Fruit tree needs very little water. Mature fruit consists of about 85% of water. Water is an important component and helps trees bear good fruits. There are various factors on which the amount of water depends. When fruit trees are loaded with fruits they need to have an adequate supply of water. Similarly during the cold season it is very important that you use some water which would help save the trees from the killing frost.

Carefully irrigating fruit trees at various stages of their growth is very important. The trees grow best and have a healthy produce if you irrigate them appropriately. Newly planted trees need less water as compared to the mature trees. However, they need to be irrigated more often. There is a possibility of plants being stunted if water is applied inadequately.
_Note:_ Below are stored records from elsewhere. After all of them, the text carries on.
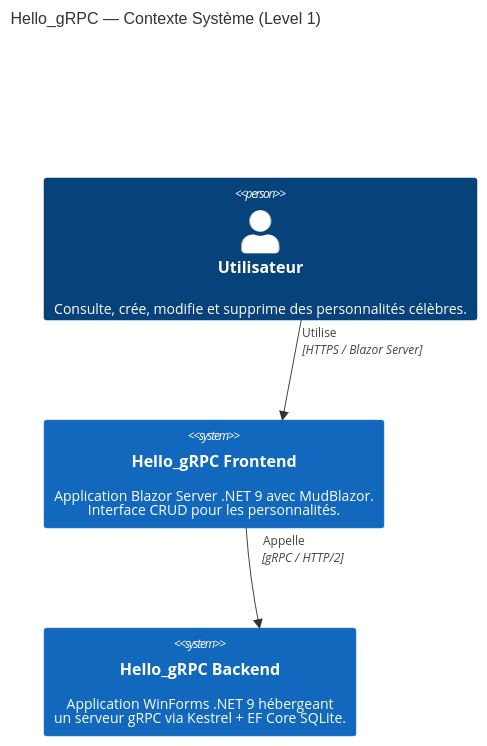
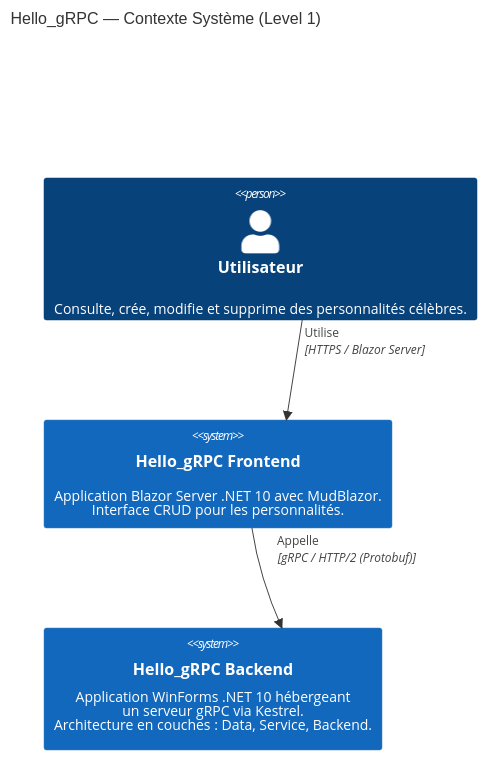
Before and after one commit to Raph8277/Hello_gRPC: the second of 8 diagrams in docs/architecture-c4.md, drawn with Mermaid. The commit also changed other lines of this file and 7 other files, not shown here.

````diff
--- a/docs/architecture-c4.md
+++ b/docs/architecture-c4.md
@@ -90,16 +381,16 @@
 ```mermaid
 C4Context
     title Hello_gRPC — Contexte Système (Level 1)
 
     Person(user, "Utilisateur", "Consulte, crée, modifie et supprime des personnalités célèbres.")
 
-    System(frontend, "Hello_gRPC Frontend", "Application Blazor Server .NET 9 avec MudBlazor.<br/>Interface CRUD pour les personnalités.")
+    System(frontend, "Hello_gRPC Frontend", "Application Blazor Server .NET 10 avec MudBlazor.<br/>Interface CRUD pour les personnalités.")
 
-    System(backend, "Hello_gRPC Backend", "Application WinForms .NET 9 hébergeant<br/>un serveur gRPC via Kestrel + EF Core SQLite.")
+    System(backend, "Hello_gRPC Backend", "Application WinForms .NET 10 hébergeant<br/>un serveur gRPC via Kestrel.<br/>Architecture en couches : Data, Service, Backend.")
 
     Rel(user, frontend, "Utilise", "HTTPS / Blazor Server")
-    Rel(frontend, backend, "Appelle", "gRPC / HTTP/2")
+    Rel(frontend, backend, "Appelle", "gRPC / HTTP/2 (Protobuf)")
 
     UpdateRelStyle(user, frontend, $offsetY="-40", $offsetX="10")
     UpdateRelStyle(frontend, backend, $offsetY="-40", $offsetX="10")
 ```
````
Careful irrigation of young trees helps in development of deep and extensive root system.

So how much do you really need to water the fruit tree. Simply sprinkling the surface is not enough; the soil should be wet two to three feet deep. Another deciding factor is the type of soil and depth. Clay soils do not need frequent irrigation but require more water to wet the soil deeply. Sandy soils would need to have frequent irrigation as the soil is unable to retain moisture well.
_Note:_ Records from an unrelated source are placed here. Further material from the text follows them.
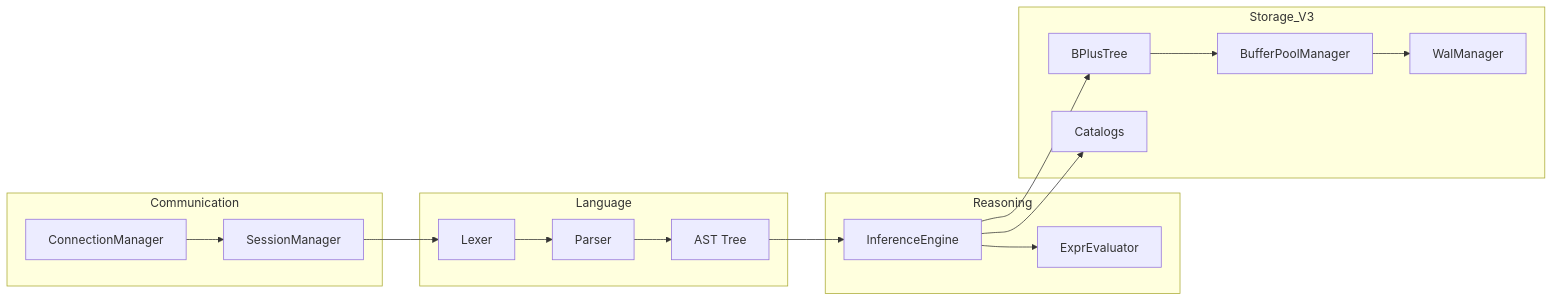
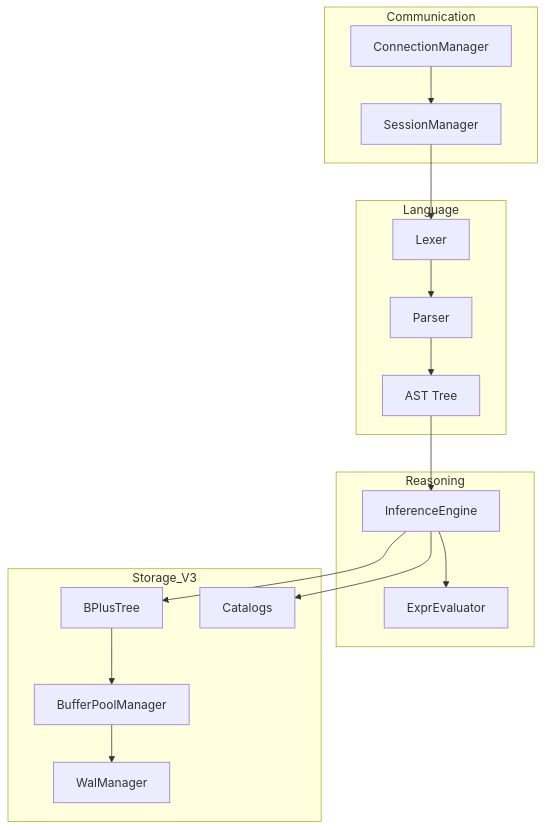
Before and after one commit to tranphat1506/KBMS: the diagram in docs/assets/diagrams/detailed_components.mmd, drawn with Mermaid. The commit also changed 107 other files, not shown here.

Commit message:
docs: expand architecture documentation with new modules, diagrams, and updated LaTeX report structure

```diff
--- a/docs/assets/diagrams/detailed_components.mmd
+++ b/docs/assets/diagrams/detailed_components.mmd
@@ -1,31 +1,31 @@
-graph LR
+graph TD
     subgraph Communication
         CM[ConnectionManager]
         SM[SessionManager]
     end
 
     subgraph Language
         LX[Lexer] --> PS[Parser]
         PS --> AST[AST Tree]
     end
 
     subgraph Reasoning
         IE[InferenceEngine]
         EE[ExprEvaluator]
     end
 
     subgraph Storage_V3
         BPM[BufferPoolManager]
         BPT[BPlusTree]
         WAL[WalManager]
         CT[Catalogs]
     end
 
     CM --> SM
     SM --> LX
     AST --> IE
     IE --> EE
     IE --> CT
     IE --> BPT
     BPT --> BPM
     BPM --> WAL
```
Generally, fruit trees growing in sandy soil require water only every 10 to 15 days. Those in clay loam soil need water only every 15 to 20 days. During summers you need to water at shorter intervals, while in cooler weather you need to do it at longer intervals.

Fruit trees produce best if you irrigate them deeply and several times a season. Rather than applying water near the base of the tree, it is beneficial to make a basin under the tree. Just fill it up with water every 10 to 20 days. Another important point to remember is to protect fruit tree from frost. Before the first frost water your fruit trees repeatedly so that they do not dehydrate.

Dehydration may eventually lead to winter burn of trees. If you spread mulch around fruit tree driplines, it would slow moisture loss from soil as well as insulate against sudden temperature changes. Spraying fruit trees with a continuous mist of water prepares them for spring freeze. Moreover when water changes from liquid to solid it releases energy which in turn helps warm plants.

A few other factors to be considered when you water your fruit trees is the size of the tree, their growth rate and root depth. Deep root system ensures efficient use of water. To encourage deep root growth apply an inch of water just once or twice a week rather than every day. Quite a few fruit trees like apricots, figs, grapes, peaches, pomegranates require less water once established.

Fruit trees are a better choice. They offer you better returns, being a source of fresh, healthy organic fruit with a steady supply for a major part of the year. You may even be able to use fruits like lemon as a great source for flavored water during summers. Fruit trees need very little water and are a great choice in your very own garden.